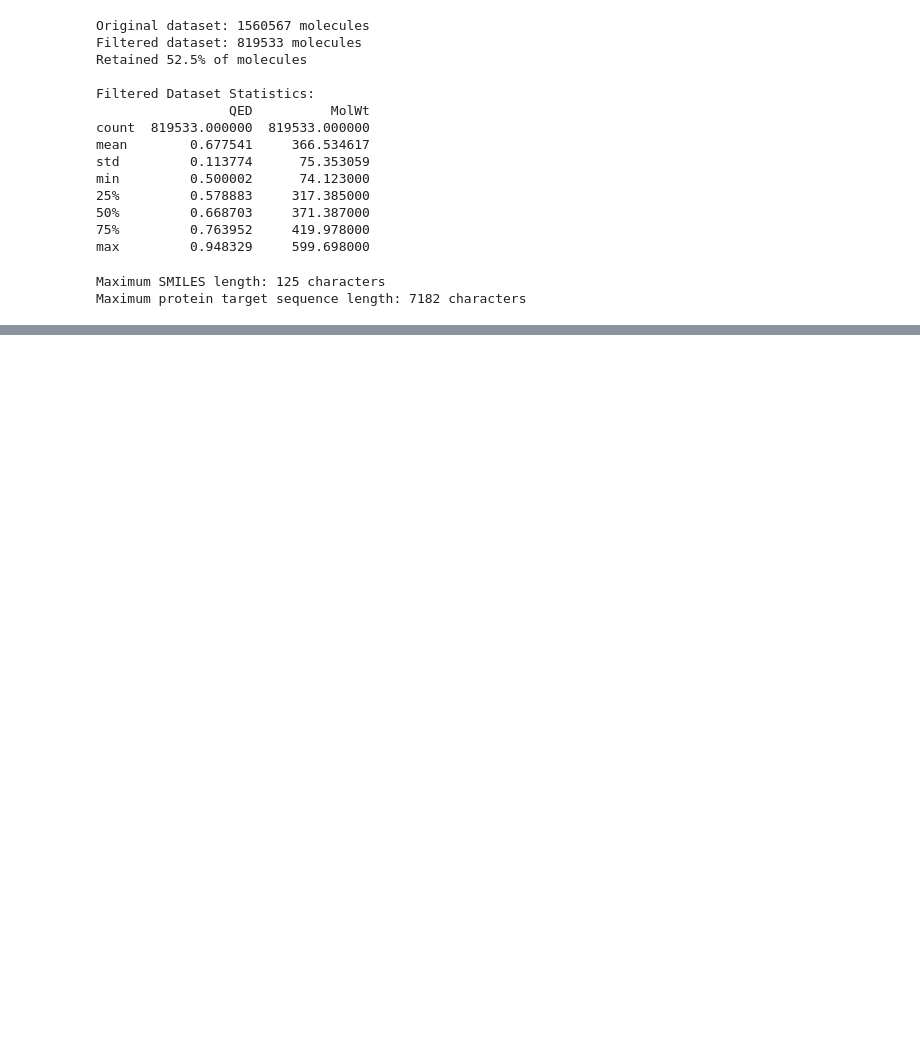
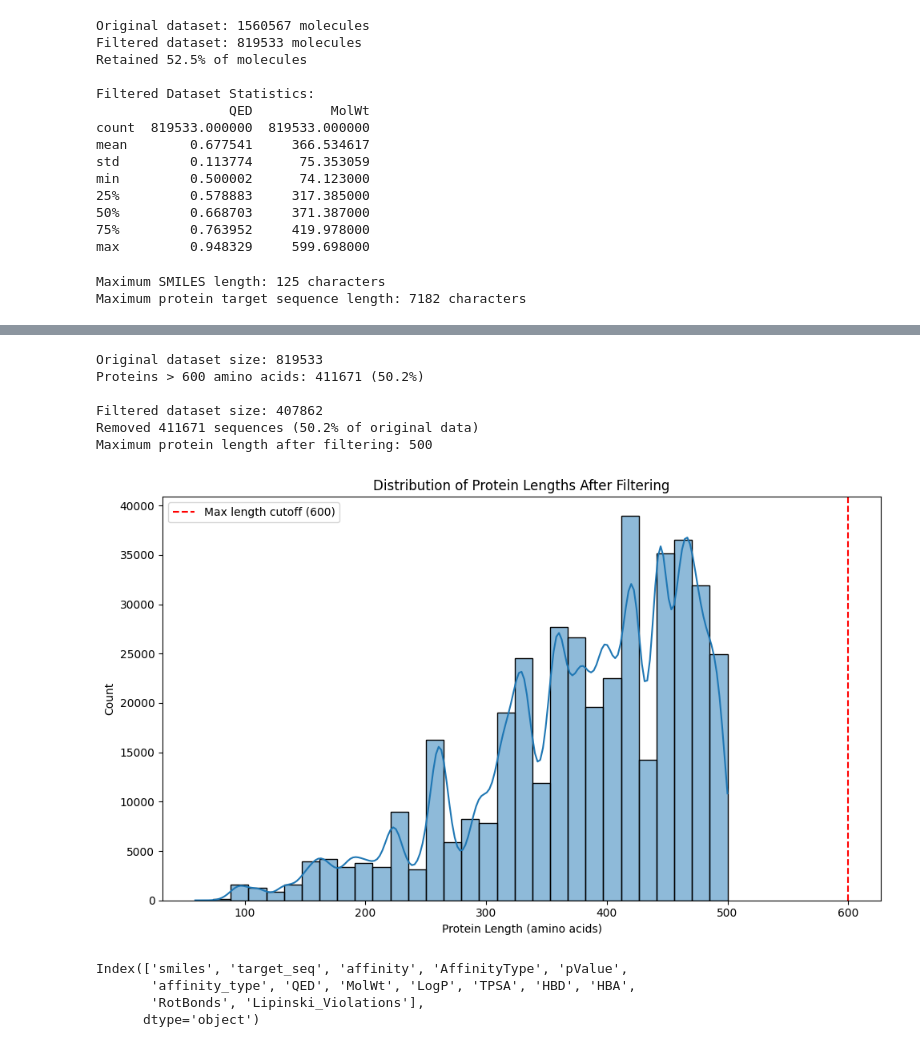
Before and after one commit to https-kanika/MolGenX-backend, a Jupyter notebook: EDA/bindingdb-eda.ipynb, the cells around one changed output, grey strips where cells are left out. Drawn from its saved outputs; the diff is of its cells as text; code cells hidden in the pictures; blank space fills up the shorter version.

```diff
--- a/EDA/bindingdb-eda.ipynb
+++ b/EDA/bindingdb-eda.ipynb
@@ -698,0 +882,56 @@ filtered_df.to_csv('high_qed_optimal_weight_compounds.csv', index=False)
+# %%
+import pandas as pd
+
+df=pd.read_csv(r"C:\Users\kani1\OneDrive\Desktop\gdg_hackathon_25\MolGenX-api\MolGenX-backend\data\high_qed_optimal_weight_compounds.csv")
+# Filter out proteins with length > 600
+df['protein_length'] = df['target_seq'].str.len()
+
+# Show the original distribution
+print(f"Original dataset size: {len(df)}")
+print(f"Proteins > 600 amino acids: {(df['protein_length'] > 500).sum()} ({(df['protein_length'] > 500).sum() / len(df) * 100:.1f}%)")
+
+# Apply the filter
+filtered_df = df[df['protein_length'] <= 500].reset_index(drop=True)
+
+# Show the filtered distribution
+print(f"\nFiltered dataset size: {len(filtered_df)}")
+print(f"Removed {len(df) - len(filtered_df)} sequences ({(len(df) - len(filtered_df)) / len(df) * 100:.1f}% of original data)")
+
+# Verify max length
+max_length = filtered_df['protein_length'].max()
+print(f"Maximum protein length after filtering: {max_length}")
+
+# Save filtered dataset
+filtered_df.to_csv('high_qed_optimal_weight_compounds_max600.csv', index=False)
+
+# Create a quick histogram to visualize the filtered distribution
+import matplotlib.pyplot as plt
+import seaborn as sns
+
+plt.figure(figsize=(10, 6))
+sns.histplot(filtered_df['protein_length'], bins=30, kde=True)
+plt.axvline(x=600, color='red', linestyle='--', label='Max length cutoff (600)')
+plt.title('Distribution of Protein Lengths After Filtering')
+plt.xlabel('Protein Length (amino acids)')
+plt.ylabel('Count')
+plt.legend()
+plt.tight_layout()
+plt.show()
+# %% [output]
+Original dataset size: 819533
+Proteins > 600 amino acids: 411671 (50.2%)
+
+Filtered dataset size: 407862
+Removed 411671 sequences (50.2% of original data)
+Maximum protein length after filtering: 500
+[figure, added]
+# %%
+import pandas as pd
+
+df=pd.read_csv(r"C:\Users\kani1\OneDrive\Desktop\gdg_hackathon_25\MolGenX-api\MolGenX-backend\data\processed_cleaned_bindingDB.csv")
+df.columns
+# %% [output]
+Index(['smiles', 'target_seq', 'affinity', 'AffinityType', 'pValue',
+       'affinity_type', 'QED', 'MolWt', 'LogP', 'TPSA', 'HBD', 'HBA',
+       'RotBonds', 'Lipinski_Violations'],
+      dtype='object')
```
Also changed, not shown: parts of 5 cells of this notebook, 4 other files.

::::::

> _Exercise brief_
What the answer needs is every line from the data above with "import" in it.

> _Your response_
+import pandas as pd
+import matplotlib.pyplot as plt
+import seaborn as sns
+import pandas as pd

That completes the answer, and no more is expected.